In fact, the Washington Post recently published a "Fake News" Black List or "Smear List" that included many brave and bold reporters that people have relied on for years to get news that is suppressed or ignored by the corporate empire media. For example, Robert Parry, who exposed the Iran-Contra scandal, wrote about his shock and dismay at finding WaPo placing his Consortium News and Black Agenda Report on that hit list of 200 targeted news sites! Washington Post’s ‘Fake News’ Guilt by Robert Parry at Consortium News, November 27, 2016.
Continuing with Richard Just's article in the Washington Post, he wrote correctly that: "Ochs wrote perhaps his two most haunting melodies for “Changes,” a song that isn’t about politics but rather about love, and “When I’m Gone,” which is glancingly about politics but really about living well alongside the ever-present prospect of death:

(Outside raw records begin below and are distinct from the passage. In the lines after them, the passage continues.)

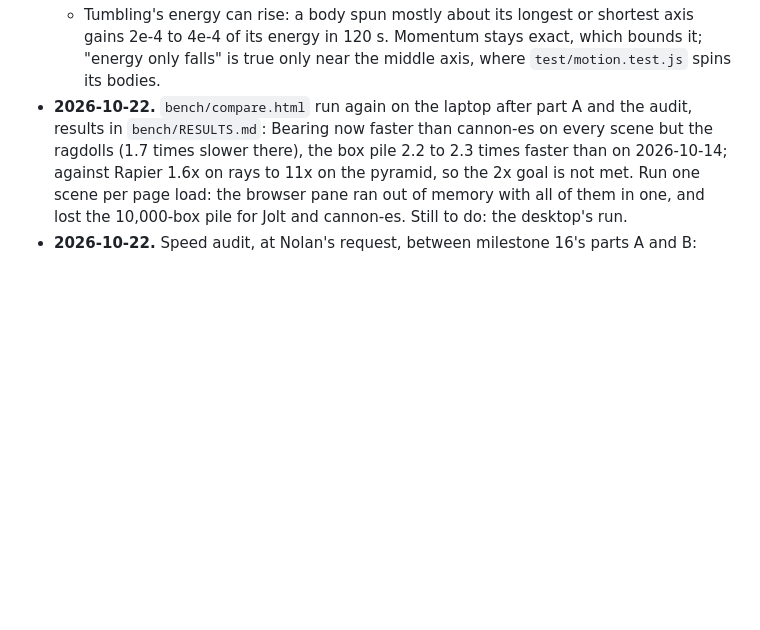
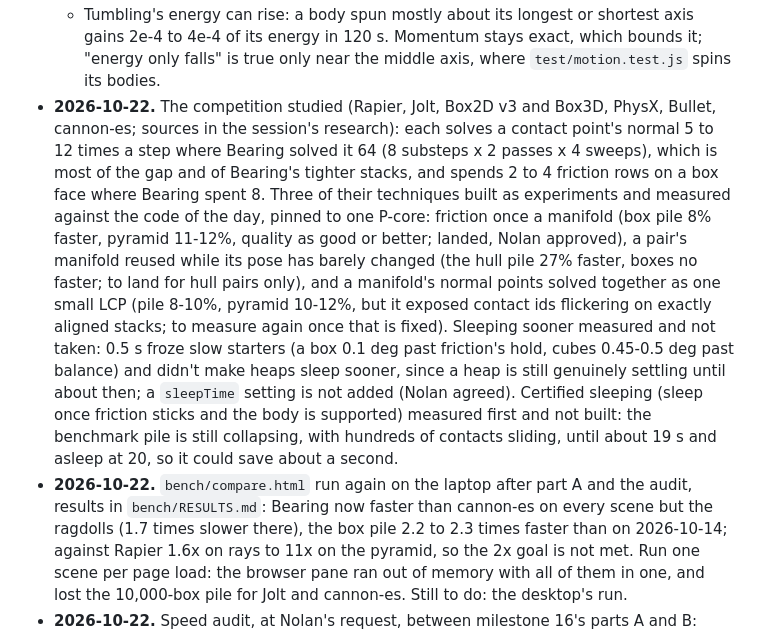
Before and after one commit to nolanbaxter/bearing, a Markdown page: ROADMAP.md, the part around the change. GitHub-like rendering; blank space fills up the shorter version.

Commit message:
ROADMAP.md: the competition studied, the three experiments, sleeping sooner and certified sleeping
Co-Authored-By: Claude Opus 5.5 <noreply@anthropic.com>

```diff
--- a/ROADMAP.md
+++ b/ROADMAP.md
@@ -789,6 +789,22 @@ Winding's way, copied before the first one:
   - Tumbling's energy can rise: a body spun mostly about its longest or shortest axis gains 2e-4
     to 4e-4 of its energy in 120 s. Momentum stays exact, which bounds it; "energy only falls" is
     true only near the middle axis, where `test/motion.test.js` spins its bodies.
+- **2026-10-22.** The competition studied (Rapier, Jolt, Box2D v3 and Box3D, PhysX, Bullet,
+  cannon-es; sources in the session's research): each solves a contact point's normal 5 to 12
+  times a step where Bearing solved it 64 (8 substeps x 2 passes x 4 sweeps), which is most of
+  the gap and of Bearing's tighter stacks, and spends 2 to 4 friction rows on a box face where
+  Bearing spent 8. Three of their techniques built as experiments and measured against the code
+  of the day, pinned to one P-core: friction once a manifold (box pile 8% faster, pyramid 11-12%,
+  quality as good or better; landed, Nolan approved), a pair's manifold reused while its pose has
+  barely changed (the hull pile 27% faster, boxes no faster; to land for hull pairs only), and a
+  manifold's normal points solved together as one small LCP (pile 8-10%, pyramid 10-12%, but it
+  exposed contact ids flickering on exactly aligned stacks; to measure again once that is fixed).
+  Sleeping sooner measured and not taken: 0.5 s froze slow starters (a box 0.1 deg past friction's
+  hold, cubes 0.45-0.5 deg past balance) and didn't make heaps sleep sooner, since a heap is still
+  genuinely settling until about then; a `sleepTime` setting is not added (Nolan agreed).
+  Certified sleeping (sleep once friction sticks and the body is supported) measured first and not
+  built: the benchmark pile is still collapsing, with hundreds of contacts sliding, until about
+  19 s and asleep at 20, so it could save about a second.
 - **2026-10-22.** `bench/compare.html` run again on the laptop after part A and the audit, results in
   `bench/RESULTS.md`: Bearing now faster than cannon-es on every scene but the ragdolls (1.7 times
   slower there), the box pile 2.2 to 2.3 times faster than on 2026-10-14; against Rapier 1.6x on
```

“Won’t see the golden of the sun when I’m gone. And the evenings and the mornings will be one when I’m gone. Can’t be singing louder than the guns when I’m gone. So I guess I’ll have to do it while I’m here. All my days won’t be dances of delight when I’m gone. And the sands will be shifting from my sight when I’m gone. Can’t add my name into the fight while I’m gone. So I guess I’ll have to do it while I’m here."
As he once wrote: “One good song with a message can bring a point more deeply to more people than a thousand rallies. And that - the moral power of one good song - is why I have a pitch for Lady Gaga. In two weeks, she is slated to perform at the Super Bowl. To sing just one Phil Ochs song - to introduce millions of people to his ideas and poetry — would be both a glorious act of cultural transgression and an enduring gift to American democracy. Which song should she choose? My suggestion would be “Power and the Glory.”
“Here is a land full of power and glory,” goes the chorus. “Beauty that words cannot recall. Oh her power shall rest on the strength of her freedom. Her glory shall rest on us all.” America, Ochs sings in one verse, is “only as rich as the poorest of the poor. Only as free as a padlocked prison door.”
This is nationalism as it should be deployed: aspirational, ennobling, altruistic. "Power and the Glory” was brilliant enough as Ochs usually sang it during his lifetime. As it turns out, however, he wrote an additional verse, which is now frequently performed with the rest of the song. It’s a statement of faith in the American people amid encroaching political darkness:
“But our land is still troubled by men who have to hate. They twist away our freedom, and they twist away our fate. Fear is their weapon, and treason is their cry. We can stop them if we try.”
In addition to the Broadside Balladeer Blog about political songs, Vic Sadot writes Truth Troubadour Blog – 9/11 Truth & Deep Politics and Berkeley Calling Blog - Free Speech in Berkeley & the Bay Area